It has the most stable economic and political situation in the region, and is friendly to foreigners looking to invest and open businesses. Our founding team has taken part in two rounds of Start-Up Chile (six and eight), a seed-stage fund created by the Chilean government body CORFO, whose aim is to foster an entrepreneurial ecosystem locally.
What are the major challenges in creating a company around bitcoin?
Regulation uncertainties are a critical challenge while creating a bitcoin enterprise. Germany, the United States, and many other countries are leading the way in defining what bitcoin is, and how to treat it from a legal perspective. Latin America will certainly follow the legal precedent that is created over the next few years. This leaves long-term uncertainty with regards to the licenses required to operate a business, taxation structures, and can strain banking relationships, as many financial institutions are hesitant to touch what they do not fully understand.
Are there any great business opportunities in the bitcoin ecosystem?
The opportunities are endless. As I mentioned before, the first-level services are bitcoin centric recreations of traditional retail models and payment systems. You can open a 100 percent bitcoin-centric business such as CompraBitcoin.com, or you can start accepting and paying with bitcoin in an existing e-commerce platform, coffee shop, or even your cell-phone bill.

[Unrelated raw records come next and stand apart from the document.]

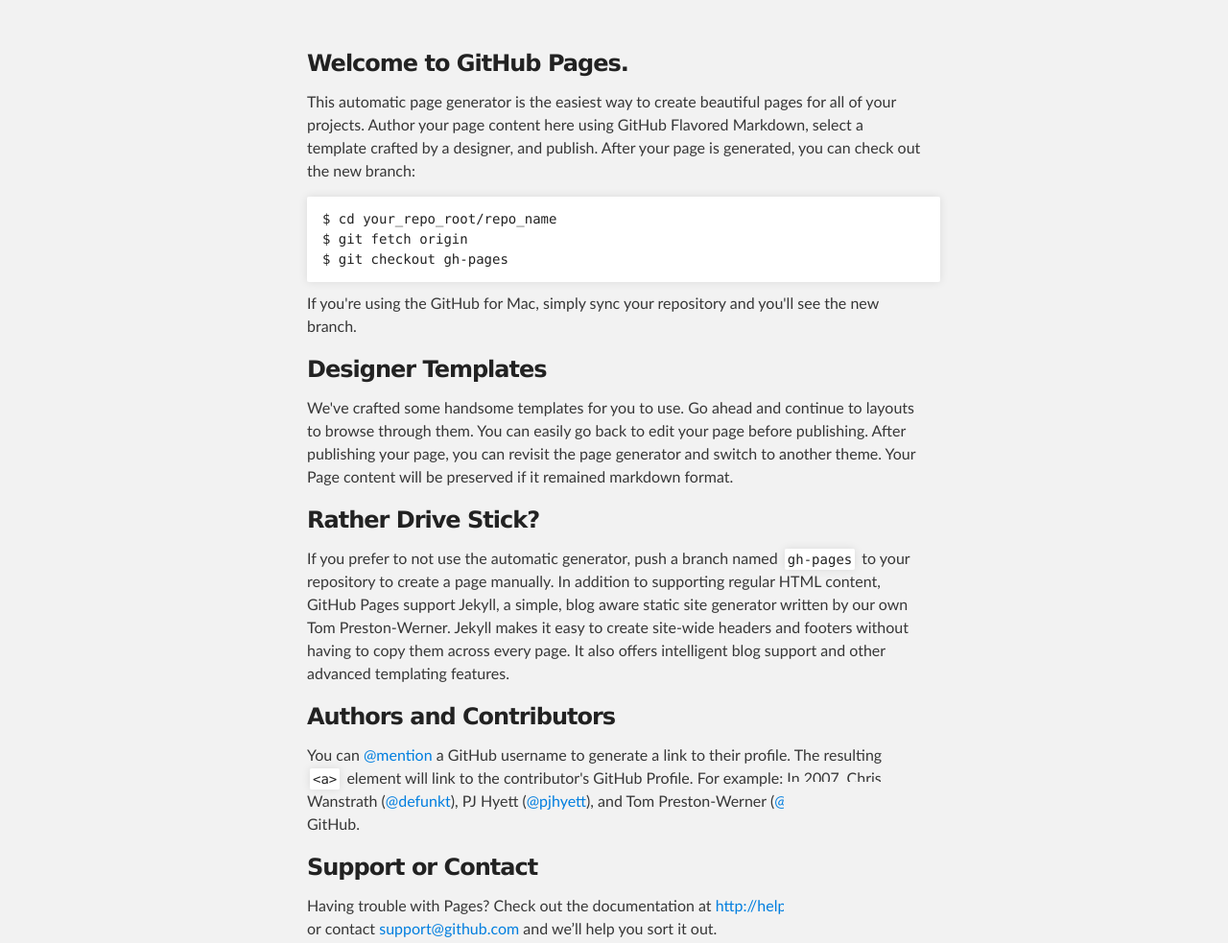
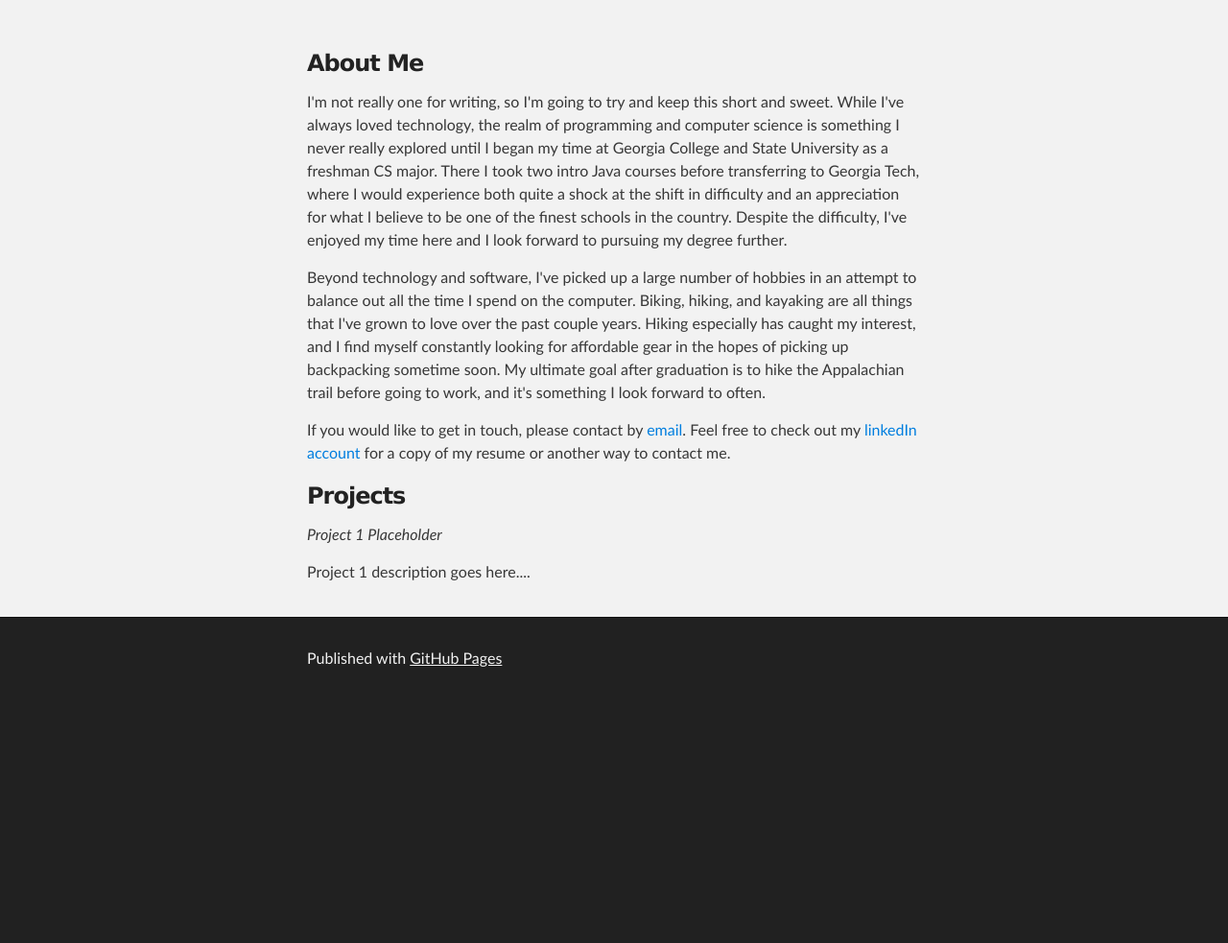
Before and after one commit to KvnSmith212/KvnSmith212.github.io, a plain HTML site: page index.html in a window 1280 px wide. Shown: the part 176-1159 px from the top of the page at 96% size. After the commit the page ends 909 px from the top, so only its background shows below. Drawn offline with Linux system fonts and the light colour scheme.

Commit message:
Replace master branch with page content via GitHub

```diff
--- a/index.html
+++ b/index.html
@@ -28,36 +28,21 @@
     <div id="main_content_wrap" class="outer">
       <section id="main_content" class="inner">
         <h3>
-<a id="welcome-to-github-pages" class="anchor" href="#welcome-to-github-pages" aria-hidden="true"><span class="octicon octicon-link"></span></a>Welcome to GitHub Pages.</h3>
+<a id="about-me" class="anchor" href="#about-me" aria-hidden="true"><span class="octicon octicon-link"></span></a>About Me</h3>
 
-<p>This automatic page generator is the easiest way to create beautiful pages for all of your projects. Author your page content here using GitHub Flavored Markdown, select a template crafted by a designer, and publish. After your page is generated, you can check out the new branch:</p>
+<p>I'm not really one for writing, so I'm going to try and keep this short and sweet. While I've always loved technology, the realm of programming and computer science is something I never really explored until I began my time at Georgia College and State University as a freshman CS major. There I took two intro Java courses before transferring to Georgia Tech, where I would experience both quite a shock at the shift in difficulty and an appreciation for what I believe to be one of the finest schools in the country. Despite the difficulty, I've enjoyed my time here and I look forward to pursuing my degree further.</p>
 
-<pre><code>$ cd your_repo_root/repo_name
-$ git fetch origin
-$ git checkout gh-pages
-</code></pre>
+<p>Beyond technology and software, I've picked up a large number of hobbies in an attempt to balance out all the time I spend on the computer. Biking, hiking, and kayaking are all things that I've grown to love over the past couple years. Hiking especially has caught my interest, and I find myself constantly looking for affordable gear in the hopes of picking up backpacking sometime soon. My ultimate goal after graduation is to hike the Appalachian trail before going to work, and it's something I look forward to often.</p>
 
-<p>If you're using the GitHub for Mac, simply sync your repository and you'll see the new branch.</p>
+<p>If you would like to get in touch, please contact by <a href="kvnsmith212@gmail.com">email</a>.
+Feel free to check out my <a href="https://www.linkedin.com/pub/kevin-smith/6a/312/605">linkedIn account</a> for a copy of my resume or another way to contact me.</p>
 
 <h3>
-<a id="designer-templates" class="anchor" href="#designer-templates" aria-hidden="true"><span class="octicon octicon-link"></span></a>Designer Templates</h3>
+<a id="projects" class="anchor" href="#projects" aria-hidden="true"><span class="octicon octicon-link"></span></a>Projects</h3>
 
-<p>We've crafted some handsome templates for you to use. Go ahead and continue to layouts to browse through them. You can easily go back to edit your page before publishing. After publishing your page, you can revisit the page generator and switch to another theme. Your Page content will be preserved if it remained markdown format.</p>
+<p><em>Project 1 Placeholder</em></p>
 
-<h3>
-<a id="rather-drive-stick" class="anchor" href="#rather-drive-stick" aria-hidden="true"><span class="octicon octicon-link"></span></a>Rather Drive Stick?</h3>
-
-<p>If you prefer to not use the automatic generator, push a branch named <code>gh-pages</code> to your repository to create a page manually. In addition to supporting regular HTML content, GitHub Pages support Jekyll, a simple, blog aware static site generator written by our own Tom Preston-Werner. Jekyll makes it easy to create site-wide headers and footers without having to copy them across every page. It also offers intelligent blog support and other advanced templating features.</p>
-
-<h3>
-<a id="authors-and-contributors" class="anchor" href="#authors-and-contributors" aria-hidden="true"><span class="octicon octicon-link"></span></a>Authors and Contributors</h3>
-
-<p>You can <a href="https://github.com/blog/821" class="user-mention">@mention</a> a GitHub username to generate a link to their profile. The resulting <code>&lt;a&gt;</code> element will link to the contributor's GitHub Profile. For example: In 2007, Chris Wanstrath (<a href="https://github.com/defunkt" class="user-mention">@defunkt</a>), PJ Hyett (<a href="https://github.com/pjhyett" class="user-mention">@pjhyett</a>), and Tom Preston-Werner (<a href="https://github.com/mojombo" class="user-mention">@mojombo</a>) founded GitHub.</p>
-
-<h3>
-<a id="support-or-contact" class="anchor" href="#support-or-contact" aria-hidden="true"><span class="octicon octicon-link"></span></a>Support or Contact</h3>
-
-<p>Having trouble with Pages? Check out the documentation at <a href="http://help.github.com/pages">http://help.github.com/pages</a> or contact <a href="mailto:support@github.com">support@github.com</a> and we’ll help you sort it out.</p>
+<p>Project 1 description goes here....</p>
       </section>
     </div>
 
```
Also changed, not shown: params.json (+1 -1 lines).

Bitcoin 2.0 opens a whole new world of possibilities. If you think that bitcoin is revolutionizing money, just wait until new solutions are developed around every single industry that can benefit from decentralized, trustless technology.
In Chile, there is a lot of bureaucracy, which is tolerable because the process works. I do not enjoy standing in line to get every form signed in triplicate. There are notaries on every corner. Wouldn’t it be nice to have a notary system that doesn’t rely on an antiquated system of identity verification, proof of ownership, file storing, and paper waste?
What do you think is the best way to spread knowledge on how to use bitcoin to the everyday person?
Send them a small portion of bitcoin to show how easy it is to get started. Use it! Find a place on CoinMap.org to spend your bitcoin. If someone settles a bill and you want to pay your portion, send it in bitcoin to show how easy it is to send small payments at zero cost.
Often, bitcoiners can get caught up in the technology behind bitcoin. For most of the world, it doesn’t matter how it works, just that it does. Use the simplest application of bitcoin: send money peer to peer, to spread the word.